AnonymousWestconnStudent said...
This comment has been removed by the author.
Anonymous said...

Don't these clubs have boards? Did you ever think that you should use the board to come up with ideas for fundraising? Every club, association and/or organization needs to go out and find their own funds besides relying on the generousity of the State to fund you. Get with the times. There are no more free lunches.

Concerned Conservative said...
This comment has been removed by the author.
Little Green Chips said...

WestConn...typically I agree with much of what you post on this site, however you're off base on this one.

Self funded programs are simply that - self funded. The state merely acts as a middle man here... they issue licenses, collect the revenue, and then use the funds to stock state lands, fisheries and enforce environmental regulations. Cash in, cash out, never touching the general fund. To force outdoorsmen and conservationists to seek general fund money is silly when the current program works perfectly - particularly given these economic times. Funding is directly proportional to the revenue generated from licensing. More hunters and fishermen = more money into the fund, thus more money for stocking.

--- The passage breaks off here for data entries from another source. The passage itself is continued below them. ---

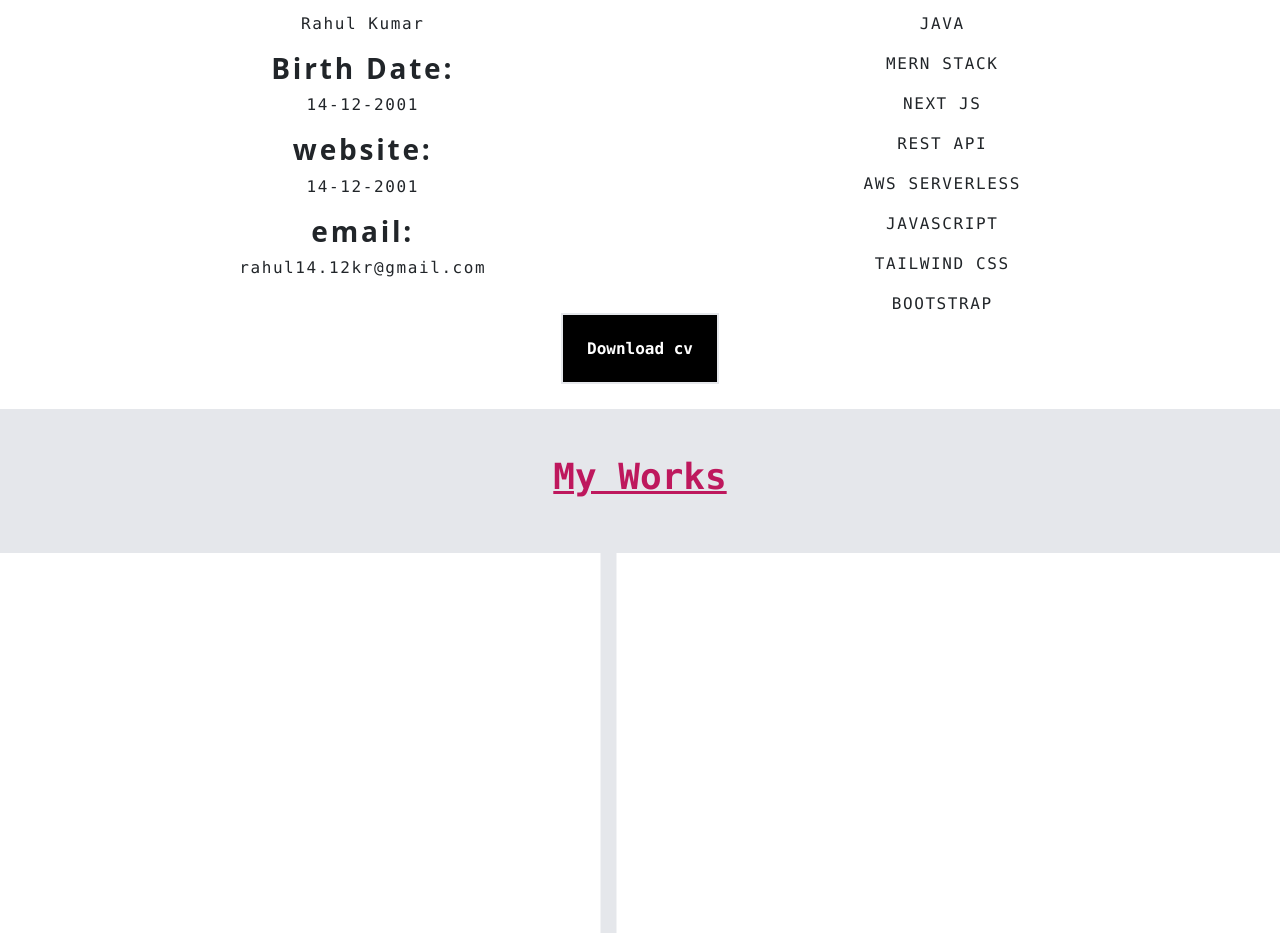
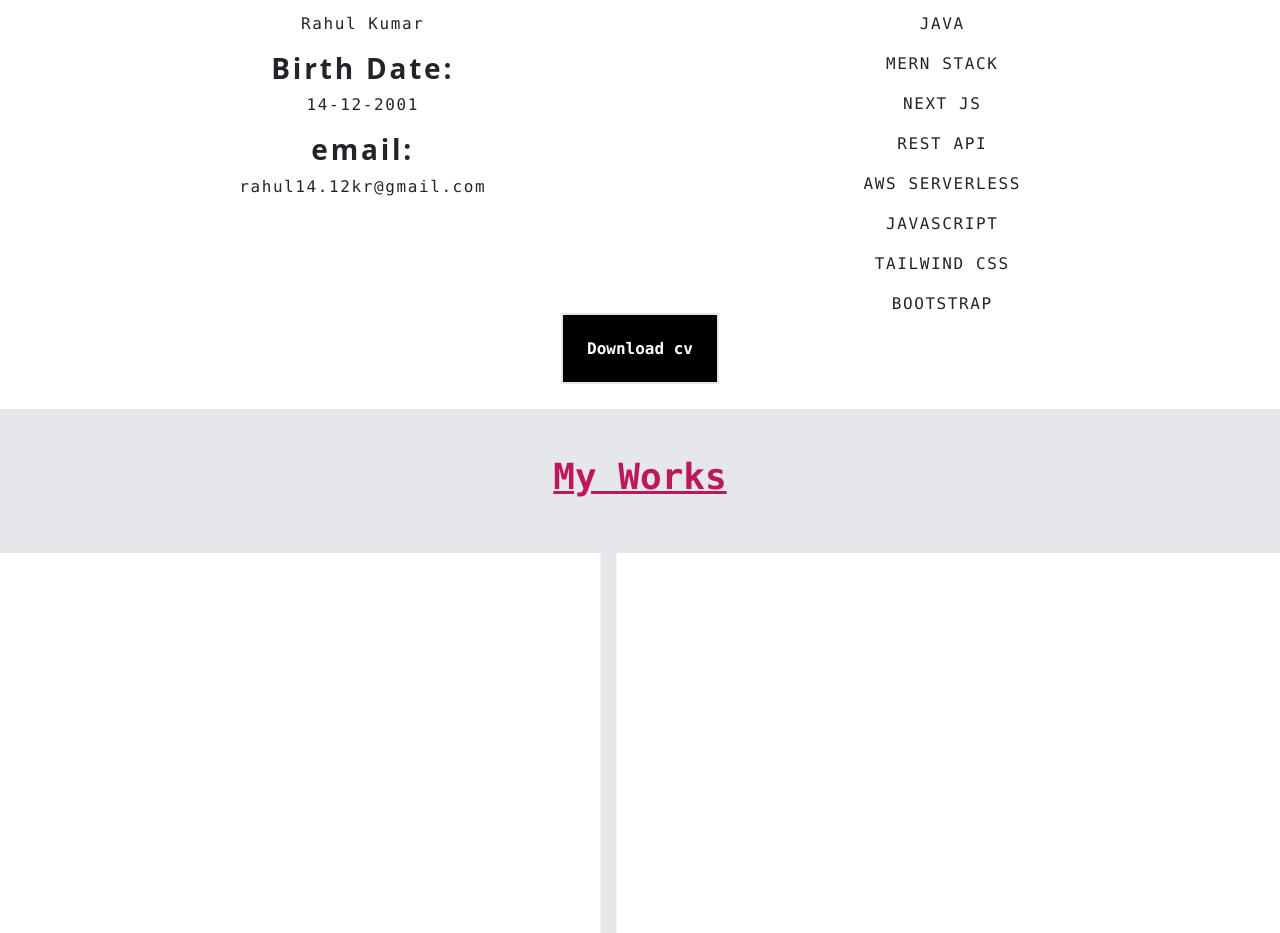
Before and after one commit to RAHUL14KUMAR/portfolio, a React (Create React App) app: page / in a window 1280 px wide. Shown: the part 1300-2233 px from the top of the page. Built offline with nearby package versions, Linux system fonts and the light colour scheme; a web font is replaced by a local one.

Commit message:
complete

```diff
--- a/package.json
+++ b/package.json
@@ -31,7 +31,9 @@
     "start": "react-scripts start",
     "build": "react-scripts build",
     "test": "react-scripts test",
-    "eject": "react-scripts eject"
+    "eject": "react-scripts eject",
+    "predeploy" : "npm run build",
+    "deploy" : "gh-pages -d build"
   },
   "eslintConfig": {
     "extends": [
@@ -52,6 +54,7 @@
     ]
   },
   "devDependencies": {
+    "gh-pages": "^5.0.0",
     "tailwindcss": "^3.3.3"
   }
 }
--- a/src/component/About/About.js
+++ b/src/component/About/About.js
@@ -28,10 +28,10 @@ function About() {
               <h3 className="text font-bold tracking-widest">Birth Date:</h3>
               <p className="font-mono tracking-widest">14-12-2001</p>
             </div>
-            <div className="mt-2">
+            {/* <div className="mt-2">
               <h3 className="text font-bold tracking-widest">website:</h3>
-              <p className="font-mono tracking-widest">14-12-2001</p>
-            </div>
+              <p className="font-mono tracking-widest">https://portfolio-21ne7vj2n-rahul14kumar.vercel.app/</p>
+            </div> */}
             <div className="mt-2">
               <h3 className="text font-bold tracking-widest">email:</h3>
               <p className="font-mono tracking-widest">rahul14.12kr@gmail.com</p>
```
Also changed, not shown: 1 other file (tests, documents, lock files or other folders).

Further, the biggest point you're missing is that clubs like Jacklin, Bristol Fish & Game, Wolcott Landowners, etc. are ALREADY contributing to the general funds of the state adn cities, with no money back, through property taxes and the tax on membership dues, not to mention permitting fees for liquor sales, foodservice and the like. This is in addition to the sales tax that our outdoorsmen and women pay shopping for equipment at Dick's, Cabela's and other outfitters, which also goes toward the general fund.

AnonymousWestconnStudent said...
This comment has been removed by the author.
Little Green Chips said...

Anonymous... Perhaps you're mis-reading the article. The clubs totally self-fund hunting and fishing activities that occur on their property. Licensing revenue funds stacking of birds and fish on state controlled lands and waterways. The clubs aren't complaining because we're loosing money- we're looking out for the majority of outdoorsmen that choose not to join a club - and are now going to be impacted because the state has proposed limited funding for outdoor recreation.

As I mentioned in my earlier post, the club is only giving to the state through taxes paid, etc. We would never expect the state to provide for us!

Bag of Green Chips said...

February 22, 2009 6:52 PM

You totally missed the point. Try reading the article again. No one is asking for a free ride here. In fact groups such as Jacklin are paying more than their fair share.

Anonymous said...

Cazar's got a gun.....(sung to that areosmith tune),

AnonymousWestconnStudent said...
This comment has been removed by the author.
Anonymous said...

Shut down your club: that will show the state who is boss!

Anonymous said...

Steve,
The article in the press today? Really? It's not just about hunters, and no one is quoted as "up in arms" or "angry". Poor choice of words on your behalf. Is it your goal to portray people in a negetive light? The news channels covered the Governor's plan as well and did not make it look like those that enjoy the great outdoors are a bunch of crazed gunman.
Disappointed - I usually enjoy reading things you write.

Steve Collins said...

Merriam-Webster's definition of "up in arms" -

"aroused and ready to undertake a fight or conflict (voters up in arms over the proposed law)"

That seems to me to be right on the money. I's an old phrase in the language that's still in common use and it doesn't imply they're going to go shoot someone or that anybody's a crazed gunman. And I don't think there's anything negative about it all.

Anonymous said...

They are going to need those guns and ammunition once the current administration gets to a full head of steam .

So , I don't think wildlife is in danger of being deminished by hartford .